* DIRECTIONS FOR THIS TASK: Show each line of the data below in which "body" occurs.

[Stored data entries]
○ ○ ○ ○
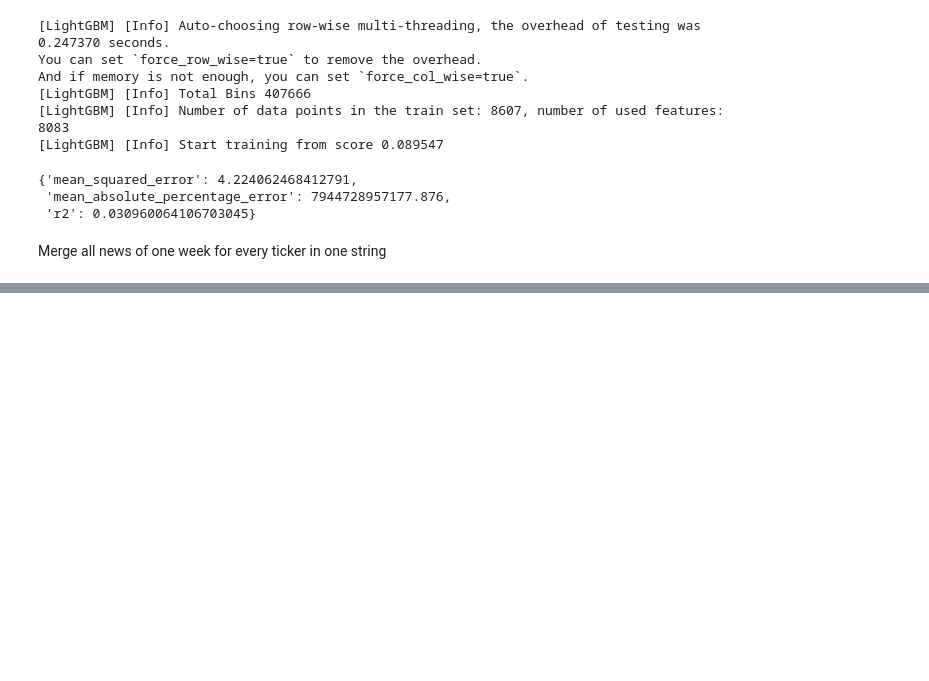
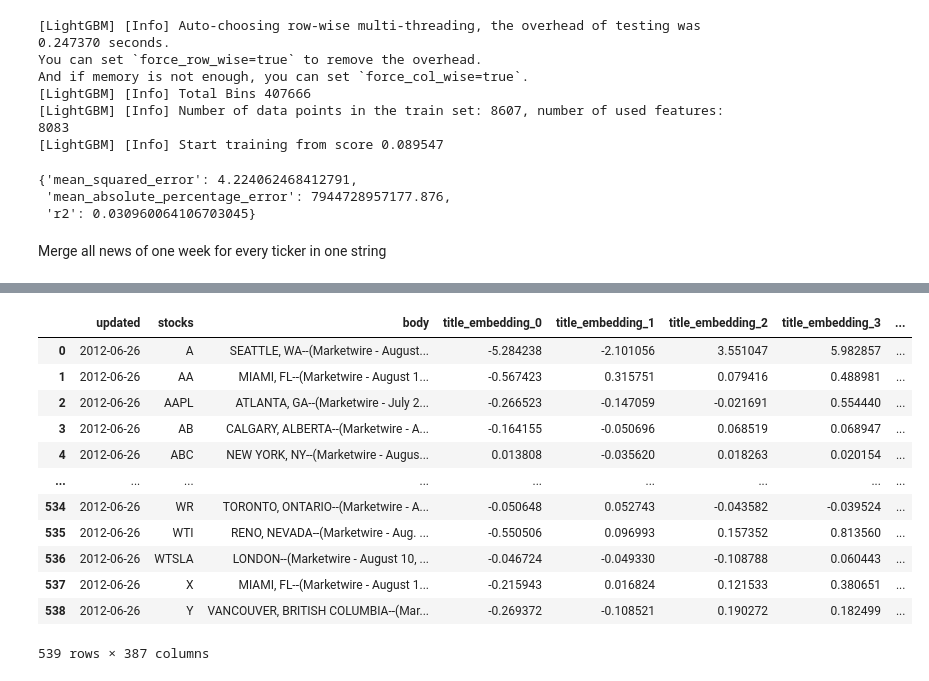
Before and after one commit to E03S/Portfolio_Optimisation, a Jupyter notebook: portfolio_optimisation/notebooks/nlp_cat_boost_exp.ipynb, the cells around one changed output, grey strips where cells are left out. Cells and saved outputs as stored; diff of their text form; code cells hidden in the pictures; blank space fills up the shorter version.

```diff
--- a/portfolio_optimisation/notebooks/nlp_cat_boost_exp.ipynb
+++ b/portfolio_optimisation/notebooks/nlp_cat_boost_exp.ipynb
@@ -439,15 +441,12 @@ And if memory is not enough, you can set `force_col_wise=true`.
 # %% [markdown]
 Merge all news of one week for every ticker in one string
 # %%
-df_news = pd.read_csv('datasets/news_sp_500.csv').iloc[:,2:][['updated', 'stocks', 'body']].dropna()
+import ast
+df_news = pd.read_csv('../../datasets/news_sp_500_embeddings.csv').iloc[:,2:][['updated', 'stocks', 'body', 'title_embeddings']].dropna()
 
 df_news['stocks'] = df_news['stocks'].apply(eval).apply(lambda x: [entry['name'] for entry in x])
+from sentence_transformers import SentenceTransformer
+import pandas as pd
 
-df_news = df_news.explode('stocks')
-
-df_news['updated'] = pd.to_datetime(df_news['updated']).dt.tz_localize(None)
-
-df_news['updated'] = df_news['updated'].dt.date
-df_news['updated'] = pd.to_datetime(df_news['updated'])
-
-df_news.head()
+model = SentenceTransformer("all-MiniLM-L6-v2")
+df_news['title_embeddings'] = df_news['title_embeddings'].apply(ast.literal_eval)
@@ -462,0 +453,8 @@ df_news_daily = df_news.groupby([df_news['updated'], 'stocks'])['body'].apply(la
+# %%
+df_embedded_news = df_news.join(pd.DataFrame(df_news['title_embeddings'].tolist(), columns=[f'title_embedding_{i}' for i in range(384)]))
+
+df_embedded_news = df_embedded_news.explode('stocks')
+
+df_embedded_news['updated'] = pd.to_datetime(df_embedded_news['updated']).dt.date
+
+df_embedded_news.head()
@@ -515,3 +578,19 @@ df_stocks
+# %%
+df_news_daily[df_news_daily['updated'] == '2012-06-26']
+# %% [output]
+|  | updated | stocks | body | title_embedding_0 | title_embedding_1 | title_embedding_2 | title_embedding_3 | ... |
+| 0 | 2012-06-26 | A | SEATTLE, WA--(Marketwire - August... | -5.284238 | -2.101056 | 3.551047 | 5.982857 | ... |
+| 1 | 2012-06-26 | AA | MIAMI, FL--(Marketwire - August 1... | -0.567423 | 0.315751 | 0.079416 | 0.488981 | ... |
+| 2 | 2012-06-26 | AAPL | ATLANTA, GA--(Marketwire - July 2... | -0.266523 | -0.147059 | -0.021691 | 0.554440 | ... |
+| 3 | 2012-06-26 | AB | CALGARY, ALBERTA--(Marketwire - A... | -0.164155 | -0.050696 | 0.068519 | 0.068947 | ... |
+| 4 | 2012-06-26 | ABC | NEW YORK, NY--(Marketwire - Augus... | 0.013808 | -0.035620 | 0.018263 | 0.020154 | ... |
+| ... | ... | ... | ... | ... | ... | ... | ... | ... |
+| 534 | 2012-06-26 | WR | TORONTO, ONTARIO--(Marketwire - A... | -0.050648 | 0.052743 | -0.043582 | -0.039524 | ... |
+| 535 | 2012-06-26 | WTI | RENO, NEVADA--(Marketwire - Aug. ... | -0.550506 | 0.096993 | 0.157352 | 0.813560 | ... |
+| 536 | 2012-06-26 | WTSLA | LONDON--(Marketwire - August 10, ... | -0.046724 | -0.049330 | -0.108788 | 0.060443 | ... |
+| 537 | 2012-06-26 | X | MIAMI, FL--(Marketwire - August 1... | -0.215943 | 0.016824 | 0.121533 | 0.380651 | ... |
+| 538 | 2012-06-26 | Y | VANCOUVER, BRITISH COLUMBIA--(Mar... | -0.269372 | -0.108521 | 0.190272 | 0.182499 | ... |
+539 rows × 387 columns
 # %%
 df_merged = df_news_daily.merge(df_stocks,
                                 how='inner',
```
Also changed, not shown: parts of 29 cells of this notebook, 10 other files.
○ ○ ○ ○
* PROBLEM SOLUTION:
-df_news = pd.read_csv('datasets/news_sp_500.csv').iloc[:,2:][['updated', 'stocks', 'body']].dropna()
+df_news = pd.read_csv('../../datasets/news_sp_500_embeddings.csv').iloc[:,2:][['updated', 'stocks', 'body', 'title_embeddings']].dropna()
@@ -462,0 +453,8 @@ df_news_daily = df_news.groupby([df_news['updated'], 'stocks'])['body'].apply(la
+|  | updated | stocks | body | title_embedding_0 | title_embedding_1 | title_embedding_2 | title_embedding_3 | ... |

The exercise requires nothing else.